Within the CAS General Standards, functional areas must not discriminate on the basis of race; color; national origin; sex; disability; age; cultural identity; ethnicity; nationality; citizenship; language; family educational history (e.g. first generation to attend college); political affiliation; religious affiliation; sexual orientation; gender identity and expression; marital, family, social, economic, place of residence or veteran status; or any other basis included in codes, laws and institutional policies.

In addition to what is listed in the General Standards, we encourage functional areas to consider other aspects of individuals’ identity and how those identities are affected by the organization.  While there may never be a fully comprehensive list of identities, we encourage functional areas to engage in a discussion on what is taking place with their communities and their respective needs.

Potential identity considerations (in addition to those listed in the general standard) may include:

  • caste
  • neurodivergence
  • genetic information
  • status as a survivor/victim or family member of a survivor/victim of violence
  • pregnancy or family status
  • family/caregiver responsibilities
  • criminal background
  • personal appearance
  • place of residence or business
  • source of income or credit information
  • reproductive health decisions
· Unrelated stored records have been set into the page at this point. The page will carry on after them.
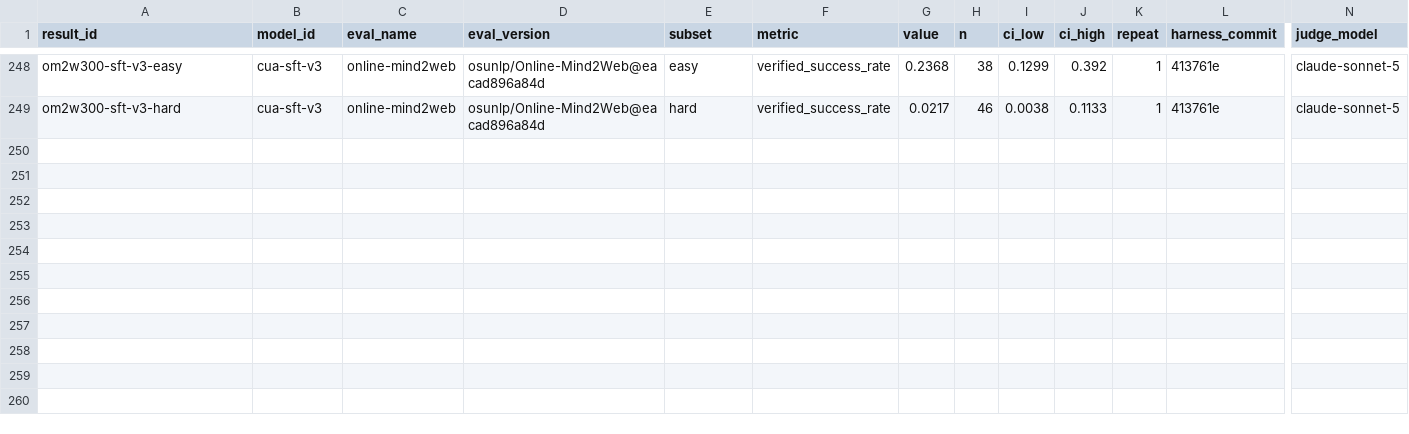
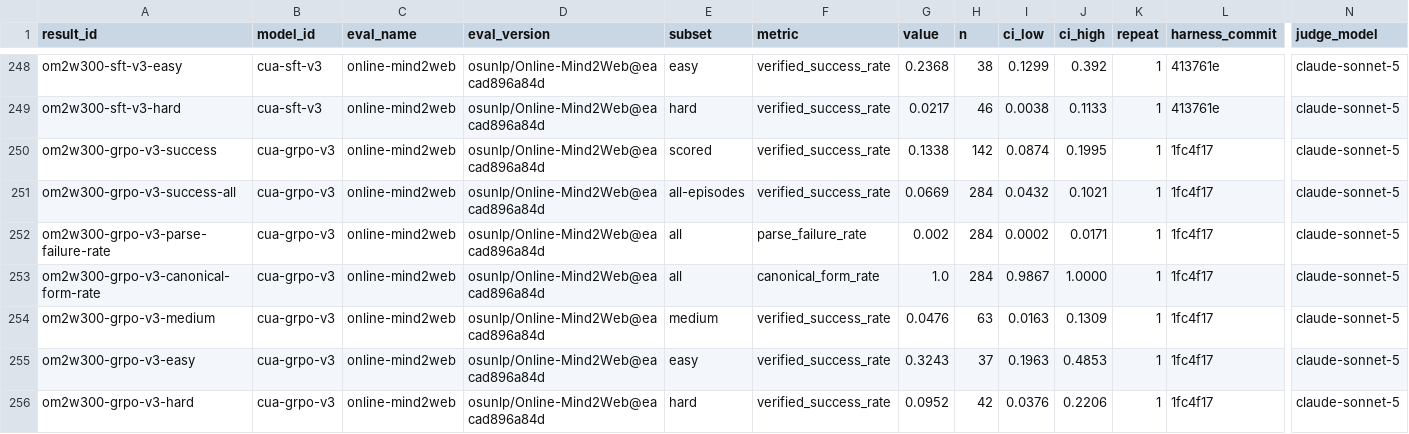
Before and after one commit to rmmajor/vetty_dataset_gather, a CSV file: experiments/results.csv, drawn as a sheet; only a part is shown, gaps mark what is left out; rows hold the shown columns only; the diff names each change by its address in the sheet, - before the commit and + after, or states it on an @@ line.

```diff
--- a/experiments/results.csv
+++ b/experiments/results.csv
+row 250: om2w300-grpo-v3-success | cua-grpo-v3 | online-mind2web | osunlp/Online-Mind2Web@eacad896a84d | scored | verified_success_rate | 0.1338 | 142 | 0.0874 | 0.1995 | 1 | 1fc4f17 | claude-sonnet-5
+row 251: om2w300-grpo-v3-success-all | cua-grpo-v3 | online-mind2web | osunlp/Online-Mind2Web@eacad896a84d | all-episodes | verified_success_rate | 0.0669 | 284 | 0.0432 | 0.1021 | 1 | 1fc4f17 | claude-sonnet-5
+row 252: om2w300-grpo-v3-parse-failure-rate | cua-grpo-v3 | online-mind2web | osunlp/Online-Mind2Web@eacad896a84d | all | parse_failure_rate | 0.002 | 284 | 0.0002 | 0.0171 | 1 | 1fc4f17 | claude-sonnet-5
+row 253: om2w300-grpo-v3-canonical-form-rate | cua-grpo-v3 | online-mind2web | osunlp/Online-Mind2Web@eacad896a84d | all | canonical_form_rate | 1.0 | 284 | 0.9867 | 1.0000 | 1 | 1fc4f17 | claude-sonnet-5
+row 254: om2w300-grpo-v3-medium | cua-grpo-v3 | online-mind2web | osunlp/Online-Mind2Web@eacad896a84d | medium | verified_success_rate | 0.0476 | 63 | 0.0163 | 0.1309 | 1 | 1fc4f17 | claude-sonnet-5
+row 255: om2w300-grpo-v3-easy | cua-grpo-v3 | online-mind2web | osunlp/Online-Mind2Web@eacad896a84d | easy | verified_success_rate | 0.3243 | 37 | 0.1963 | 0.4853 | 1 | 1fc4f17 | claude-sonnet-5
+row 256: om2w300-grpo-v3-hard | cua-grpo-v3 | online-mind2web | osunlp/Online-Mind2Web@eacad896a84d | hard | verified_success_rate | 0.0952 | 42 | 0.0376 | 0.2206 | 1 | 1fc4f17 | claude-sonnet-5
```
Also changed, not shown: 2 other files.
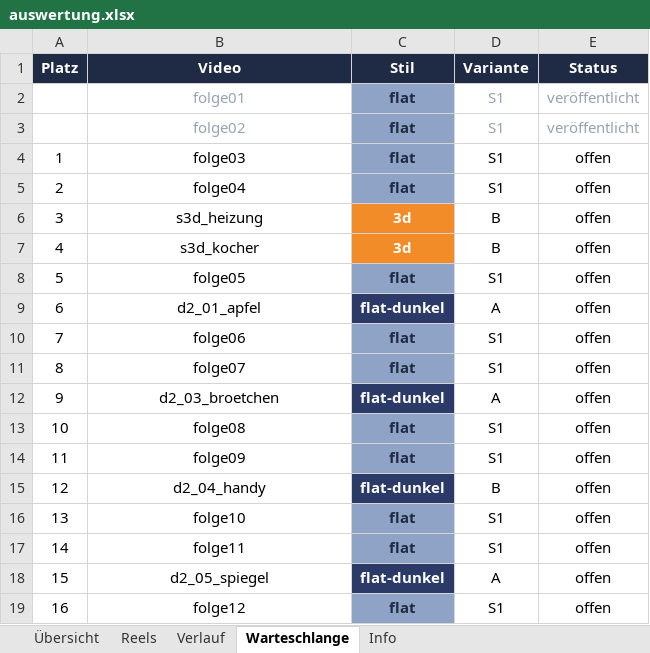
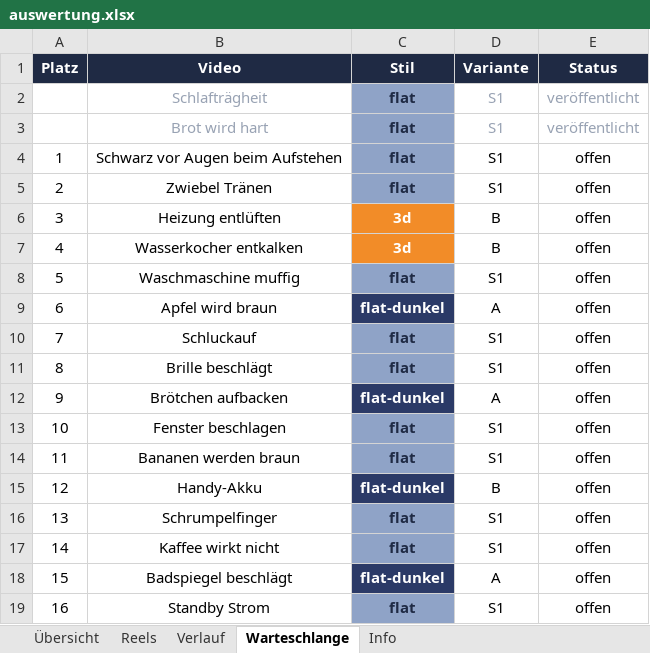
Before and after one commit to Kurz-erklaert/Kurz-erklaert, an Excel workbook: auswertung.xlsx, sheet Warteschlange, drawn as a sheet; values as stored, in another font and other column widths than the file's, no borders; the diff names each change by its address in the sheet, - before the commit and + after, or states it on an @@ line.

```diff
--- a/auswertung.xlsx (sheet Warteschlange)
+++ b/auswertung.xlsx (sheet Warteschlange)
-B2 (Video): folge01
+B2 (Video): Schlafträgheit
-B3 (Video): folge02
+B3 (Video): Brot wird hart
-B4 (Video): folge03
+B4 (Video): Schwarz vor Augen beim Aufstehen
-B5 (Video): folge04
+B5 (Video): Zwiebel Tränen
-B6 (Video): s3d_heizung
+B6 (Video): Heizung entlüften
-B7 (Video): s3d_kocher
+B7 (Video): Wasserkocher entkalken
-B8 (Video): folge05
+B8 (Video): Waschmaschine muffig
-B9 (Video): d2_01_apfel
+B9 (Video): Apfel wird braun
-B10 (Video): folge06
+B10 (Video): Schluckauf
-B11 (Video): folge07
+B11 (Video): Brille beschlägt
-B12 (Video): d2_03_broetchen
+B12 (Video): Brötchen aufbacken
-B13 (Video): folge08
+B13 (Video): Fenster beschlagen
-B14 (Video): folge09
+B14 (Video): Bananen werden braun
-B15 (Video): d2_04_handy
+B15 (Video): Handy-Akku
-B16 (Video): folge10
+B16 (Video): Schrumpelfinger
-B17 (Video): folge11
+B17 (Video): Kaffee wirkt nicht
-B18 (Video): d2_05_spiegel
+B18 (Video): Badspiegel beschlägt
-B19 (Video): folge12
+B19 (Video): Standby Strom
```
Also changed, not shown: sheet Reels, 3 other files.
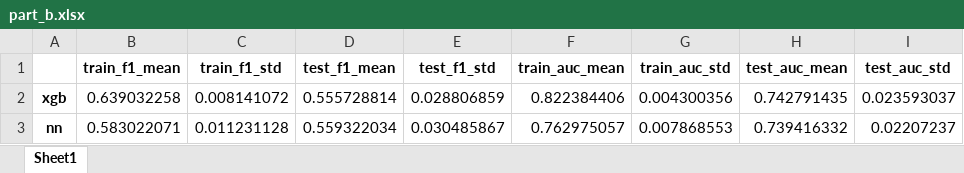
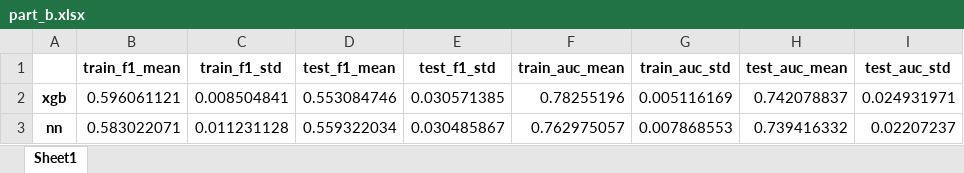
Before and after one commit to minjun504/applied_machine_learning_project, an Excel workbook: reports/part_b.xlsx, sheet Sheet1, drawn as a sheet; values as stored, in another font and other column widths than the file's, no borders; removed rows and columns are numbered as before the commit, all else as after; the diff names each change by its address in the sheet, - before the commit and + after, or states it on an @@ line.

```diff
--- a/reports/part_b.xlsx (sheet Sheet1)
+++ b/reports/part_b.xlsx (sheet Sheet1)
-row 2: xgb | 0.639032258 | 0.008141072 | 0.555728814 | 0.028806859 | 0.822384406 | 0.004300356 | 0.742791435 | 0.023593037
+row 2: xgb | 0.596061121 | 0.008504841 | 0.553084746 | 0.030571385 | 0.78255196 | 0.005116169 | 0.742078837 | 0.024931971
```
Also changed, not shown: reports/best_model_pca.xlsx, reports/model_comparison_table_1.xlsx, 13 other files.
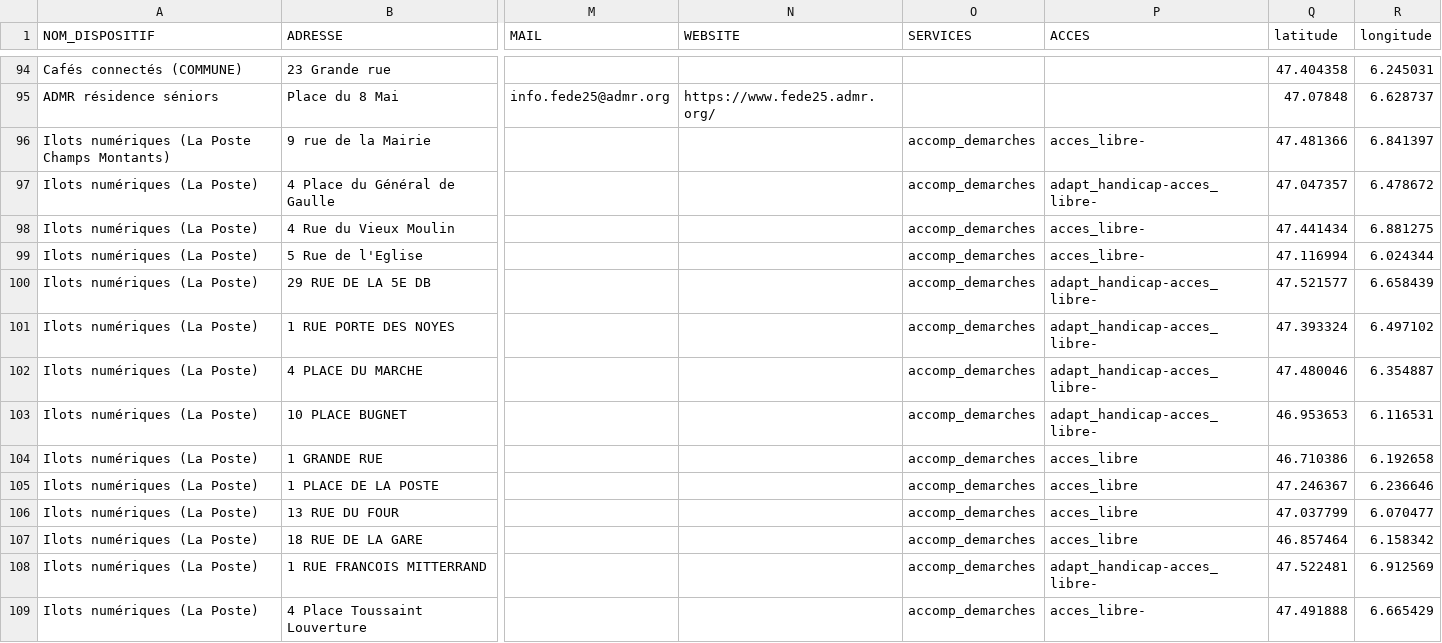
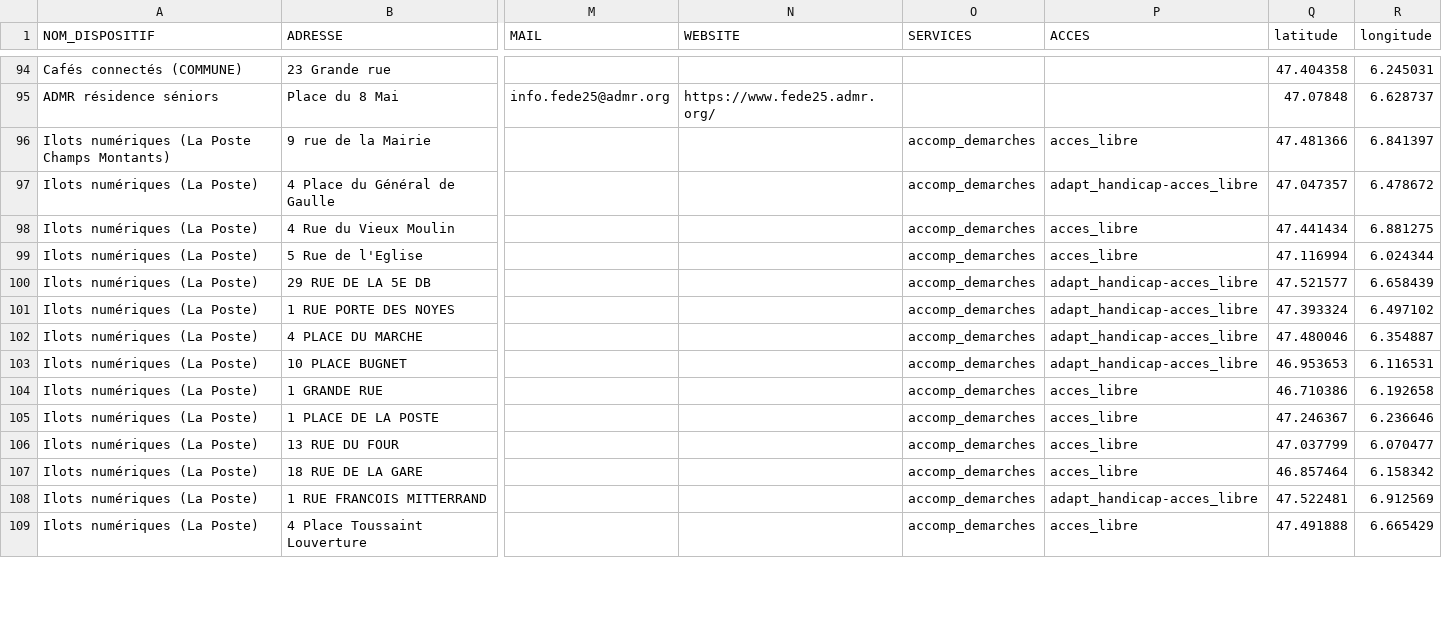
Before and after one commit to multi-coop/data-doubs-inclusion, a CSV file: csv/geocoding/geocoded.csv, drawn as a sheet; only a part is shown, gaps mark what is left out; the diff covers the shown part only; the diff names each change by its address in the sheet, - before the commit and + after, or states it on an @@ line.

Commit message:
remove useless dashes in table in col ACCES

```diff
--- a/csv/geocoding/geocoded.csv
+++ b/csv/geocoding/geocoded.csv
-P96 (ACCES): acces_libre-
+P96 (ACCES): acces_libre
-P97 (ACCES): adapt_handicap-acces_libre-
+P97 (ACCES): adapt_handicap-acces_libre
-P98:P99 (ACCES): acces_libre-
+P98:P99 (ACCES): acces_libre
-P100:P103 (ACCES): adapt_handicap-acces_libre-
+P100:P103 (ACCES): adapt_handicap-acces_libre
-P108 (ACCES): adapt_handicap-acces_libre-
+P108 (ACCES): adapt_handicap-acces_libre
-P109 (ACCES): acces_libre-
+P109 (ACCES): acces_libre
```
Also changed, not shown: 126 edited cells elsewhere in this file.
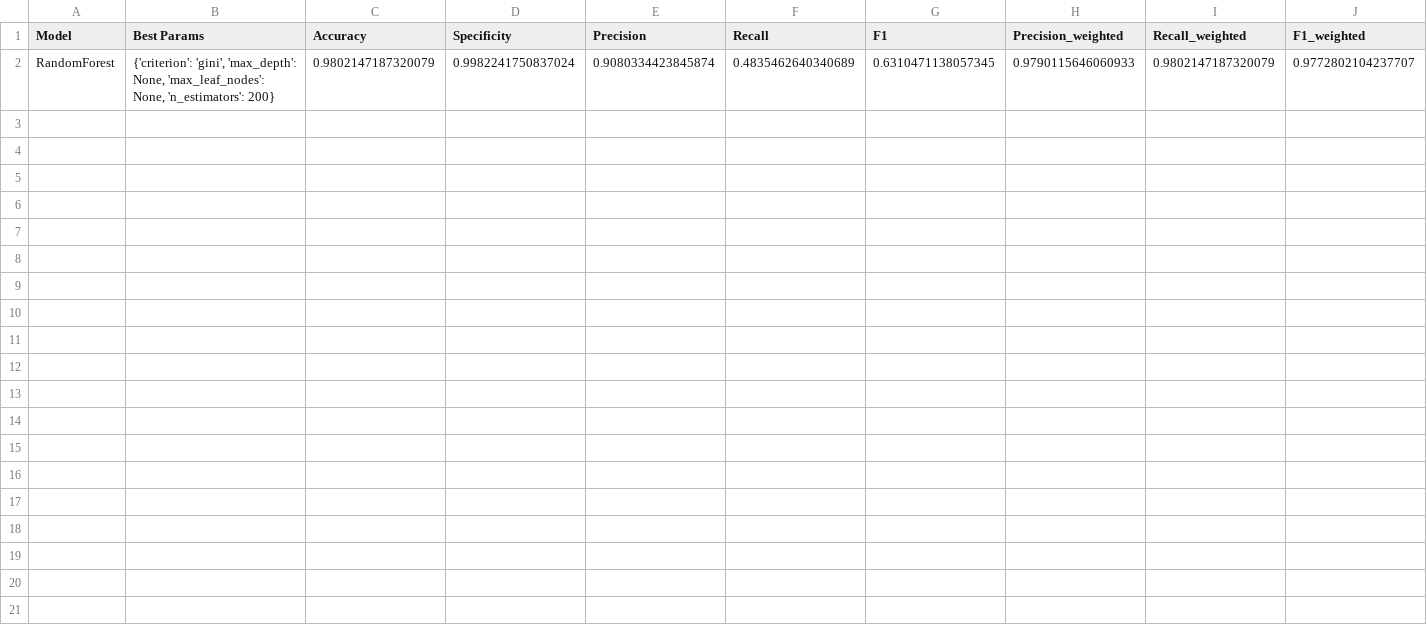
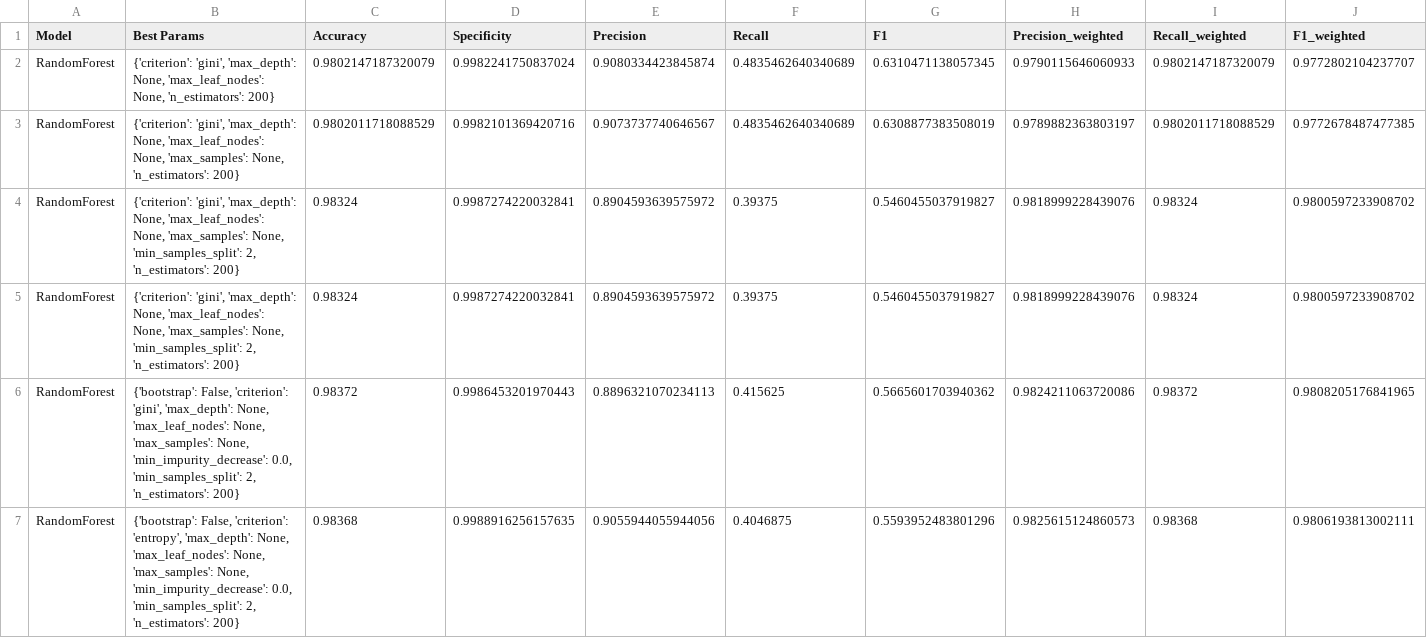
Before and after one commit to francetarchi/CreditCardFraudDetection, a CSV file: model_results/RandomForest_30.0.csv, drawn as a sheet; only a part is shown; rows hold the shown columns only; the diff names each change by its address in the sheet, - before the commit and + after, or states it on an @@ line.

```diff
--- a/model_results/RandomForest_30.0.csv
+++ b/model_results/RandomForest_30.0.csv
+row 3: RandomForest | {'criterion': 'gini', 'max_depth': None, 'max_leaf_nodes': None, 'max_samples': None, 'n_estimators': 200} | 0.9802011718088529 | 0.9982101369420716 | 0.9073737740646567 | 0.4835462640340689 | 0.6308877383508019 | 0.9789882363803197 | 0.9802011718088529 | 0.9772678487477385
+row 4: RandomForest | {'criterion': 'gini', 'max_depth': None, 'max_leaf_nodes': None, 'max_samples': None, 'min_samples_split': 2, 'n_estimators': 200} | 0.98324 | 0.9987274220032841 | 0.8904593639575972 | 0.39375 | 0.5460455037919827 | 0.9818999228439076 | 0.98324 | 0.9800597233908702
+row 5: RandomForest | {'criterion': 'gini', 'max_depth': None, 'max_leaf_nodes': None, 'max_samples': None, 'min_samples_split': 2, 'n_estimators': 200} | 0.98324 | 0.9987274220032841 | 0.8904593639575972 | 0.39375 | 0.5460455037919827 | 0.9818999228439076 | 0.98324 | 0.9800597233908702
+row 6: RandomForest | {'bootstrap': False, 'criterion': 'gini', 'max_depth': None, 'max_leaf_nodes': None, 'max_samples': None, 'min_impurity_decrease': 0.0, 'min_samples_split': 2, 'n_estimators': 200} | 0.98372 | 0.9986453201970443 | 0.8896321070234113 | 0.415625 | 0.5665601703940362 | 0.9824211063720086 | 0.98372 | 0.9808205176841965
+row 7: RandomForest | {'bootstrap': False, 'criterion': 'entropy', 'max_depth': None, 'max_leaf_nodes': None, 'max_samples': None, 'min_impurity_decrease': 0.0, 'min_samples_split': 2, 'n_estimators': 200} | 0.98368 | 0.9988916256157635 | 0.9055944055944056 | 0.4046875 | 0.5593952483801296 | 0.9825615124860573 | 0.98368 | 0.9806193813002111
```
Also changed, not shown: 3 other files.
The spirit of the standard is to ensure that functional areas do not discriminate based on someone’s identity or hinder the ability of an individual to be their authentic self, in helping to foster an environment free from discrimination.